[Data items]
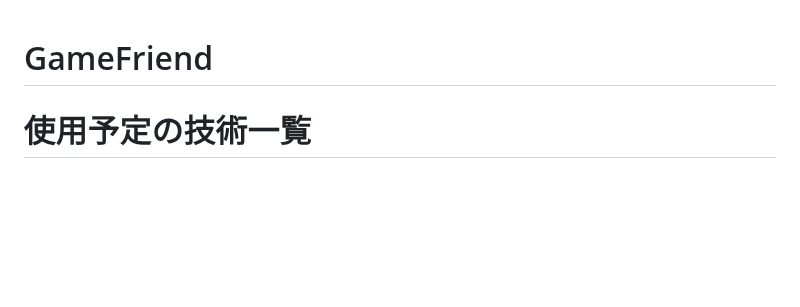
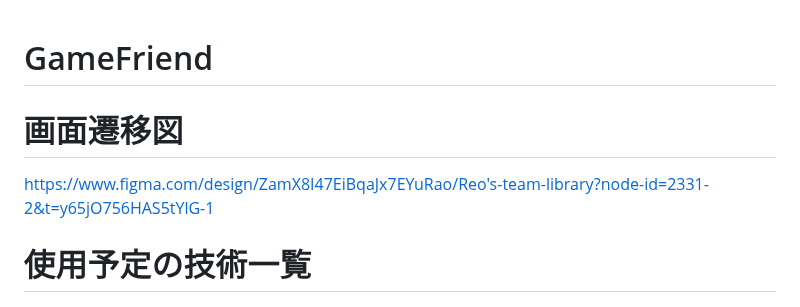
Before and after one commit to Reo-lab/GameFriend, a Markdown page: README.md, the part around the change. Rendered like a GitHub page; blank space fills up the shorter version.

Commit message:
Readmeに画面遷移図追加

```diff
--- a/README.md
+++ b/README.md
@@ -1,4 +1,7 @@
 # GameFriend
+# 画面遷移図
+https://www.figma.com/design/ZamX8I47EiBqaJx7EYuRao/Reo's-team-library?node-id=2331-2&t=y65jO756HAS5tYlG-1
+
 # 使用予定の技術一覧
 <img src="https://img.shields.io/badge/-Ruby-CC342D.svg?logo=ruby&style=flat">
 <img src="https://img.shields.io/badge/-Rails-D30001.svg?logo=ruby-on-rails&style=flat">
```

● **What is expected**: Please state the number of lines in the data above that hold the word "ruby", without any other text.

● **Response to the exercise**: 2